## Exercise objective
Find how many lines of the following entries contain "reports". Reply with the number alone.
· · · · ·
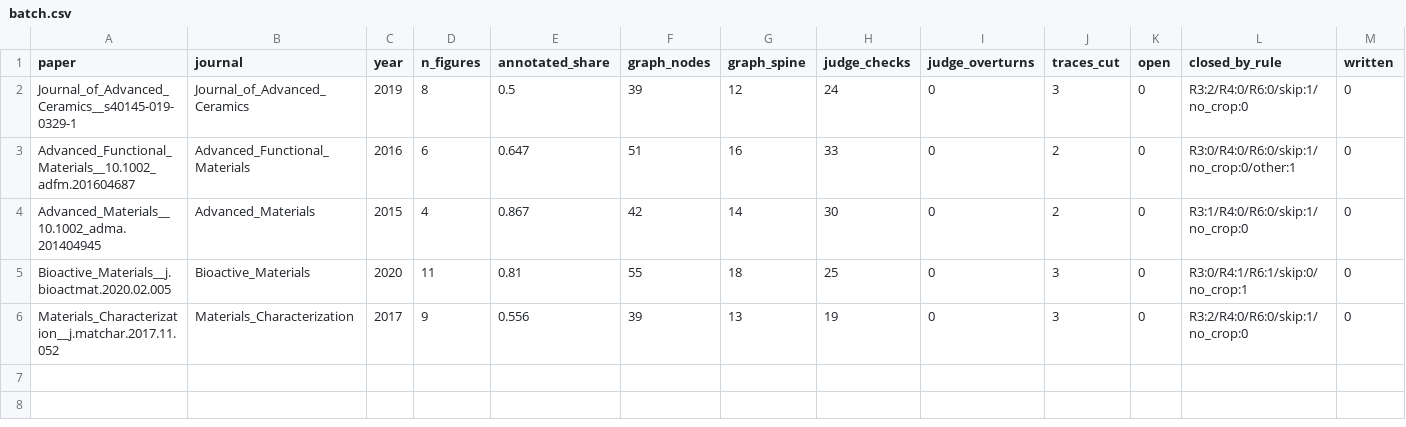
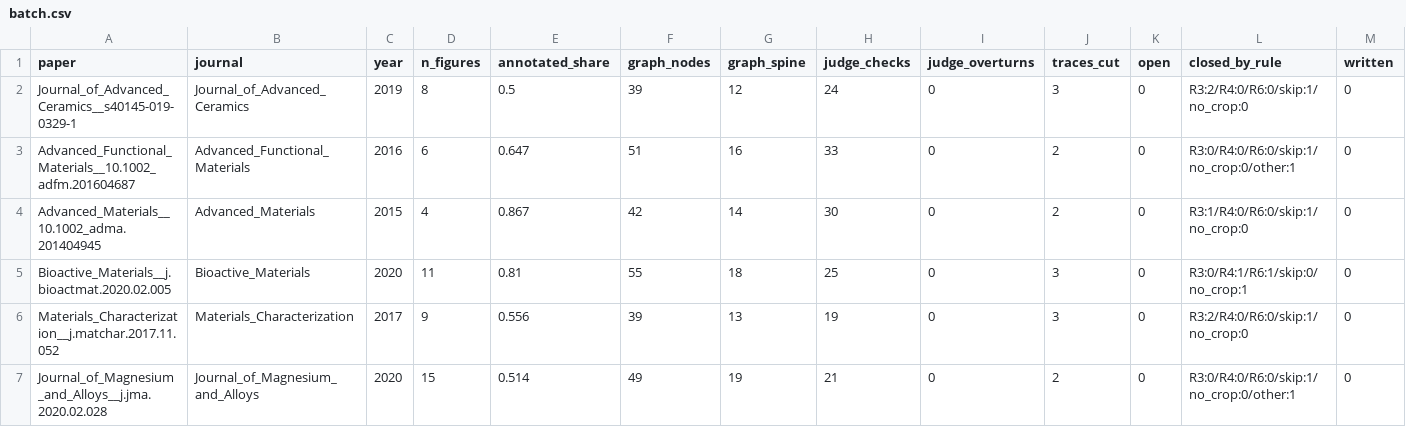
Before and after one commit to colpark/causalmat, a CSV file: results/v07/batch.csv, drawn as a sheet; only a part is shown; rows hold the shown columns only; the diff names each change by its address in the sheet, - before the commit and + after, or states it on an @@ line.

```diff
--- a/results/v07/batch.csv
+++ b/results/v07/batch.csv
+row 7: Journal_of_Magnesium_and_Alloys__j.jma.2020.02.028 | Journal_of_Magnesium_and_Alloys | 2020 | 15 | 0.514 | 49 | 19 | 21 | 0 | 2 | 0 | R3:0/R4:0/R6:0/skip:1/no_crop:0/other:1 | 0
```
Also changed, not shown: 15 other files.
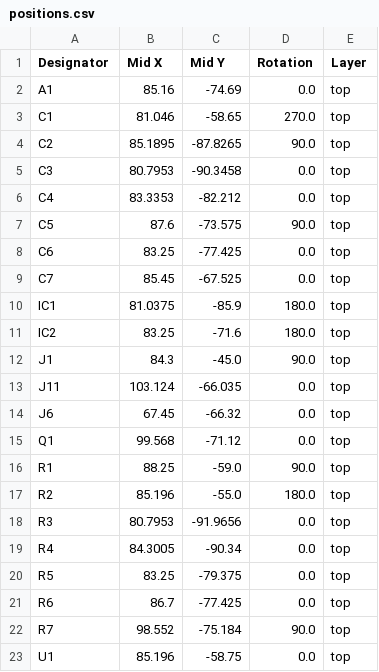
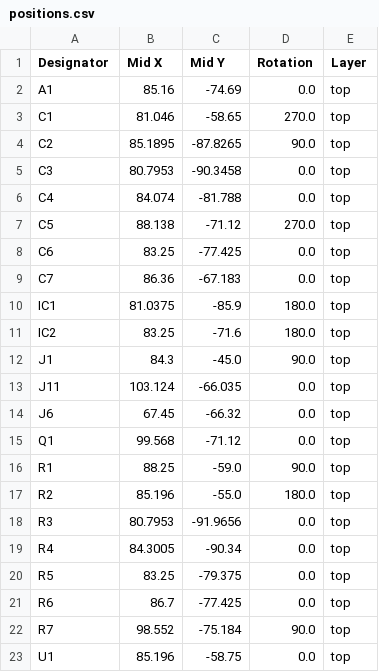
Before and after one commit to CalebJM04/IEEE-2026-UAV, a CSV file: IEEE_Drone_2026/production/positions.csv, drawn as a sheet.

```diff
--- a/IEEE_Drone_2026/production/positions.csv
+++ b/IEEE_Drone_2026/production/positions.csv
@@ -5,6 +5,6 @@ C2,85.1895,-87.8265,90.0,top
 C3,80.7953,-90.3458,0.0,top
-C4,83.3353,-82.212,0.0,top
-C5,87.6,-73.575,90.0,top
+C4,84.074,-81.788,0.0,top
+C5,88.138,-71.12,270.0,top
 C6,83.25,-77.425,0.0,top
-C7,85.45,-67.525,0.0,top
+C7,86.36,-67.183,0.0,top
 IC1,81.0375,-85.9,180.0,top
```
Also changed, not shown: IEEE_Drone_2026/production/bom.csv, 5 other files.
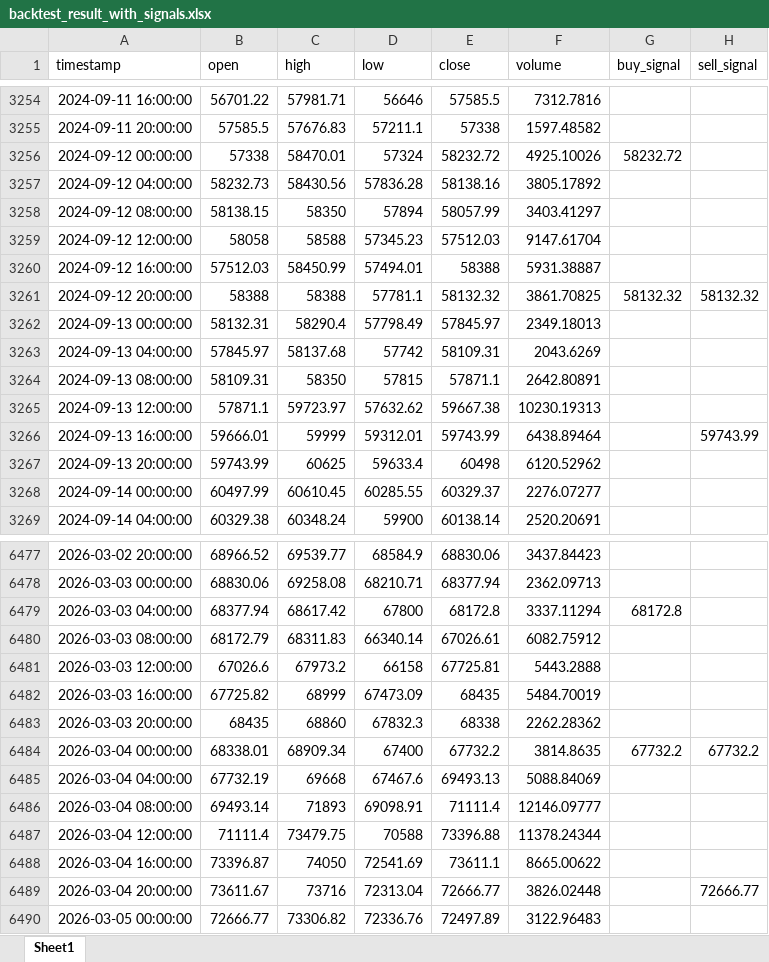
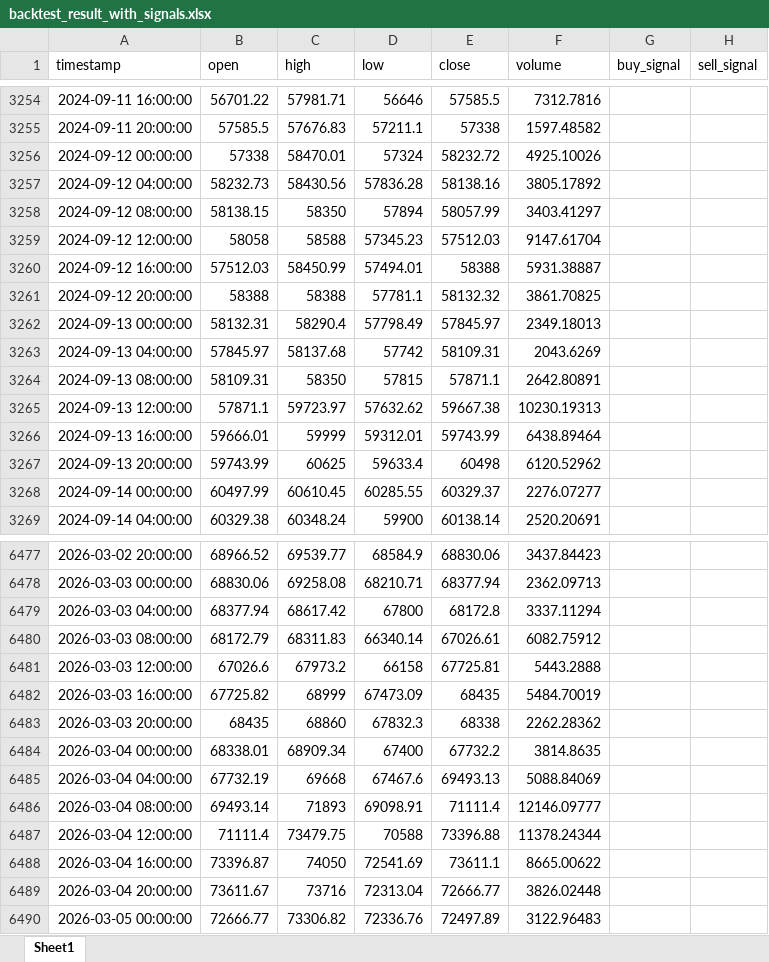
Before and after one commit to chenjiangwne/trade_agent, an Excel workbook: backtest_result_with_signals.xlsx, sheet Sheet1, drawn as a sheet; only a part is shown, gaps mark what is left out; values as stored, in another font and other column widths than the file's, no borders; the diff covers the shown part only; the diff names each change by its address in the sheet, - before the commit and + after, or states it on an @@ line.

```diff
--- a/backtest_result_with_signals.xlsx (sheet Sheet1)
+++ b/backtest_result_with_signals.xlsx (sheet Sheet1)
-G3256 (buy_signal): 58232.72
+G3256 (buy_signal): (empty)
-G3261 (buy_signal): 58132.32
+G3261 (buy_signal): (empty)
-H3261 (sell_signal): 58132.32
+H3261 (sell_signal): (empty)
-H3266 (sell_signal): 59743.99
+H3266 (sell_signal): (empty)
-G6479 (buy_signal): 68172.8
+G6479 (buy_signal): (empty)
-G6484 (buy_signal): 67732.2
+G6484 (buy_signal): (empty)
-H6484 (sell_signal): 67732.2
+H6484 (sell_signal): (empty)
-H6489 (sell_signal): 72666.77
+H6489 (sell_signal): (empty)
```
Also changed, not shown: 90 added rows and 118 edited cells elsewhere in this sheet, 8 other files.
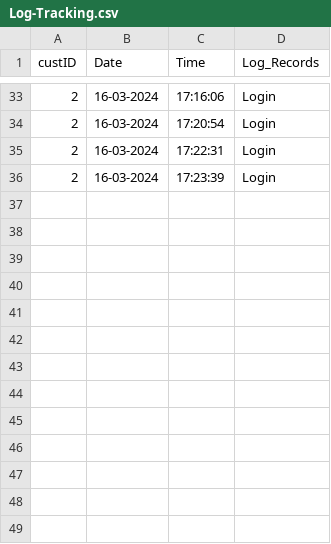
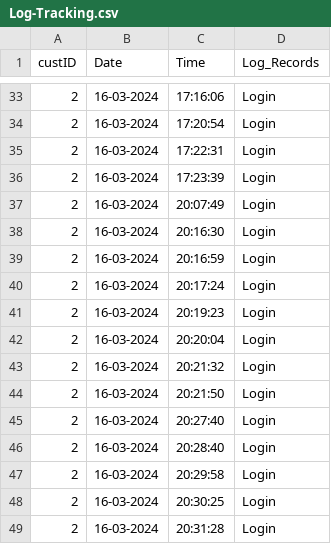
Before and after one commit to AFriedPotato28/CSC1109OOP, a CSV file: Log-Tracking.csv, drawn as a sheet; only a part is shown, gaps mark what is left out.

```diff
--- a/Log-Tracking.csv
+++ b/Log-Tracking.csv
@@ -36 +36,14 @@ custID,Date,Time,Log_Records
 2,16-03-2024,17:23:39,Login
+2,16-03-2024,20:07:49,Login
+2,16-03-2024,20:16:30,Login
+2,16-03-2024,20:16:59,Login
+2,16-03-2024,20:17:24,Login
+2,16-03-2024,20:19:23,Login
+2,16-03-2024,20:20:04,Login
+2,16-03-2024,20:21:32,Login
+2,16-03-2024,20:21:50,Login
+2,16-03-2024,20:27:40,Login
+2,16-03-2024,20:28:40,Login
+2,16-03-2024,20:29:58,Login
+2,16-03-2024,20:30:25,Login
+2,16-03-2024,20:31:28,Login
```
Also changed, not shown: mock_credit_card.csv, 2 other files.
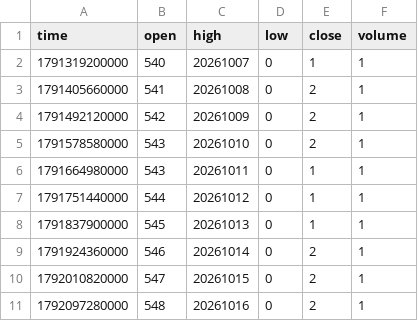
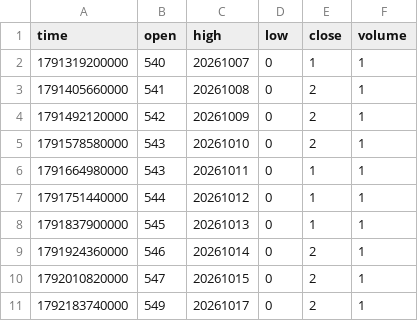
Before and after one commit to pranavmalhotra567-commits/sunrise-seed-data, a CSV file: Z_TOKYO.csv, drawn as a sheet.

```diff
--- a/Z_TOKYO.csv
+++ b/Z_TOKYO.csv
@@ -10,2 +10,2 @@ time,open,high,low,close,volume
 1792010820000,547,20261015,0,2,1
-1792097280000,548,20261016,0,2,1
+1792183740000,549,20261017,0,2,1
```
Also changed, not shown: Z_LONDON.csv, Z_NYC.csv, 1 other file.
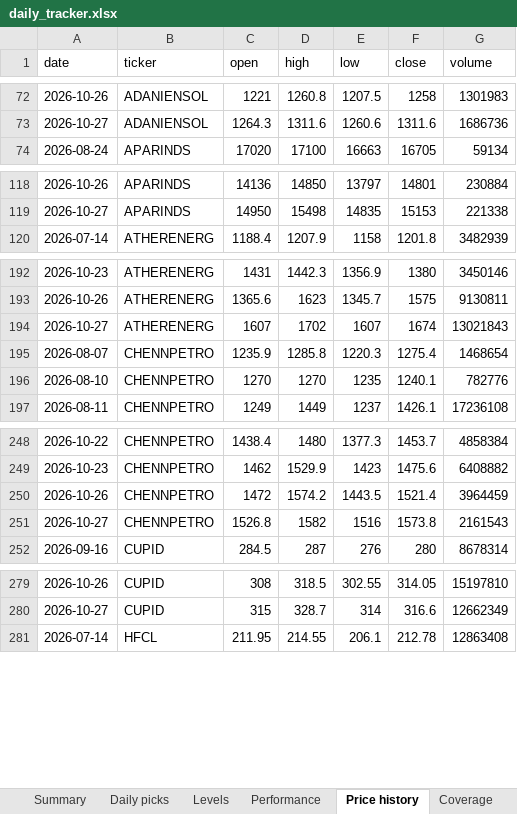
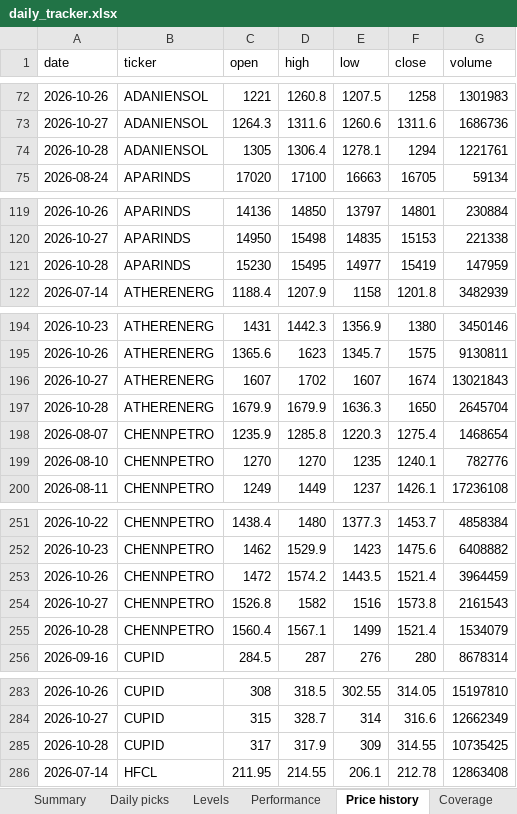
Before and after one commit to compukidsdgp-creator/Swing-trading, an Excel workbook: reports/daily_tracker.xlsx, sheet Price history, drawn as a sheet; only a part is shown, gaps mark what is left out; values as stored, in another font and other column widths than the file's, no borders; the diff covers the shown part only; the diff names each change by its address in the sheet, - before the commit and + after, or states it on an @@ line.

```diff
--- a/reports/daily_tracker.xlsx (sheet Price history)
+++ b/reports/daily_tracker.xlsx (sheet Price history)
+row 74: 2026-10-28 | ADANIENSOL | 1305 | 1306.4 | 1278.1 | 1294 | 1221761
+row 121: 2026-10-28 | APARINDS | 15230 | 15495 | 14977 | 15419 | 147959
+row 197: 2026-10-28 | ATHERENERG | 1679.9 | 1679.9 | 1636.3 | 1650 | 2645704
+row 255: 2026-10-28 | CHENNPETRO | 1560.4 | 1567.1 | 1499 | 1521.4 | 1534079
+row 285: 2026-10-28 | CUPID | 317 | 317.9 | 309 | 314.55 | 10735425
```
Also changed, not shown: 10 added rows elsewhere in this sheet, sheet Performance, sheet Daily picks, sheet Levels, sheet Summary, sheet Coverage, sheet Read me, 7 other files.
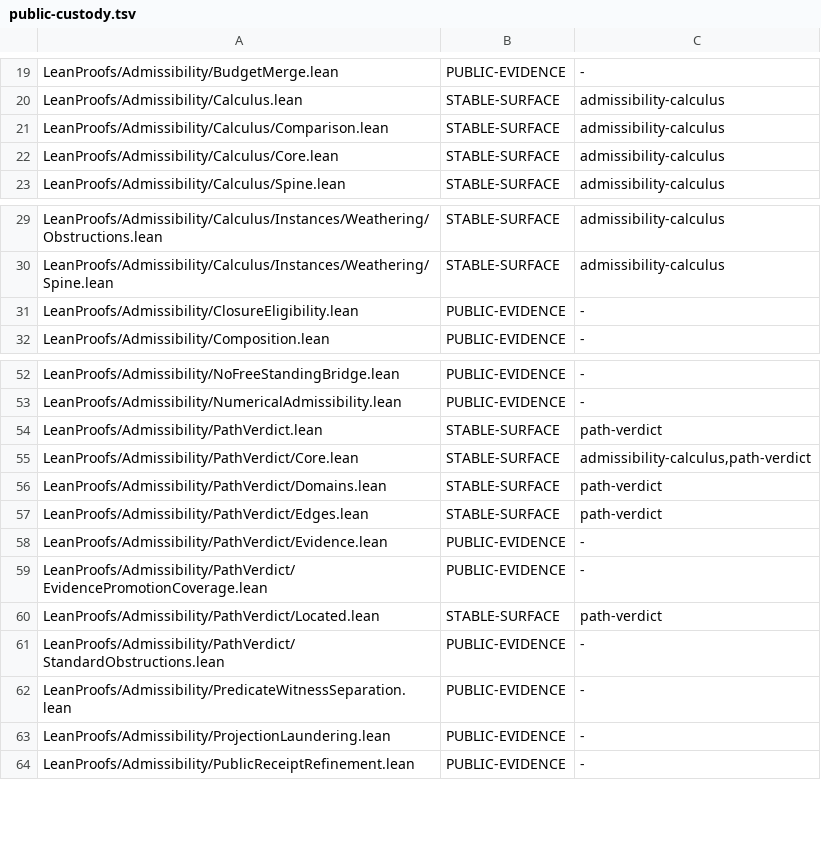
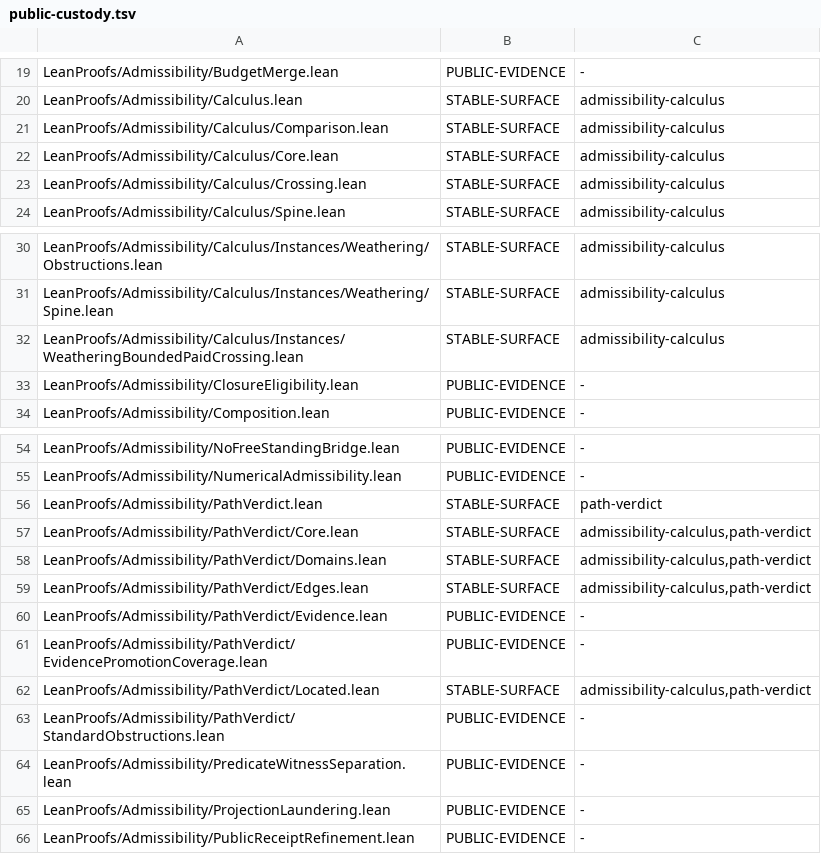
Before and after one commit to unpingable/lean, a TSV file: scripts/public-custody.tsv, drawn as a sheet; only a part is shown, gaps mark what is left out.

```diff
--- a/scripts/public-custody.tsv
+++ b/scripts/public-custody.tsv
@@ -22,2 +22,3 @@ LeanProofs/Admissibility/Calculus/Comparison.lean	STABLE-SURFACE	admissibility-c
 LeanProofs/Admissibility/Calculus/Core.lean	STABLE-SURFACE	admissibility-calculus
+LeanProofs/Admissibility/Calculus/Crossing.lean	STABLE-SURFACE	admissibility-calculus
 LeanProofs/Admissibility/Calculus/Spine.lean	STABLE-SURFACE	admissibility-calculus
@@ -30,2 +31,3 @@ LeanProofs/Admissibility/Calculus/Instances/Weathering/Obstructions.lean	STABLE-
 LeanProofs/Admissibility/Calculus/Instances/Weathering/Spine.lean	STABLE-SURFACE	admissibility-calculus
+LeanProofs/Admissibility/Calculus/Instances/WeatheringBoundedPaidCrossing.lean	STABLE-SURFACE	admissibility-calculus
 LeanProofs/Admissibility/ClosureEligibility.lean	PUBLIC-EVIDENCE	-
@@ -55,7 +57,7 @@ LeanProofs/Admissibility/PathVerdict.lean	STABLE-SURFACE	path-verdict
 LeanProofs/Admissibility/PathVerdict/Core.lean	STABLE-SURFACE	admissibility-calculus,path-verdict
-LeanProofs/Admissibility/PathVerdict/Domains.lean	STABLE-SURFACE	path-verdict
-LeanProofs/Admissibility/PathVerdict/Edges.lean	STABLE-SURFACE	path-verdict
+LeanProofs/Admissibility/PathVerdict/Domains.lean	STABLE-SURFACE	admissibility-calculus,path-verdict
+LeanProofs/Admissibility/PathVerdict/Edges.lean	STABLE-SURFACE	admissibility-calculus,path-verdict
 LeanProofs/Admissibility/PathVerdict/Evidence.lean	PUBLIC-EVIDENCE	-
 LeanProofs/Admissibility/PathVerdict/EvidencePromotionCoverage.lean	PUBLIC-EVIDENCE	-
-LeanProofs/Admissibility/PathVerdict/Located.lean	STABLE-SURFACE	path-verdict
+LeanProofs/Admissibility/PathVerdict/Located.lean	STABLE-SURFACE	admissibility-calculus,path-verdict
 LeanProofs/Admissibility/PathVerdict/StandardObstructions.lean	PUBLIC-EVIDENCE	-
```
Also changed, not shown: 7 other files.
· · · · ·
## Your solution
3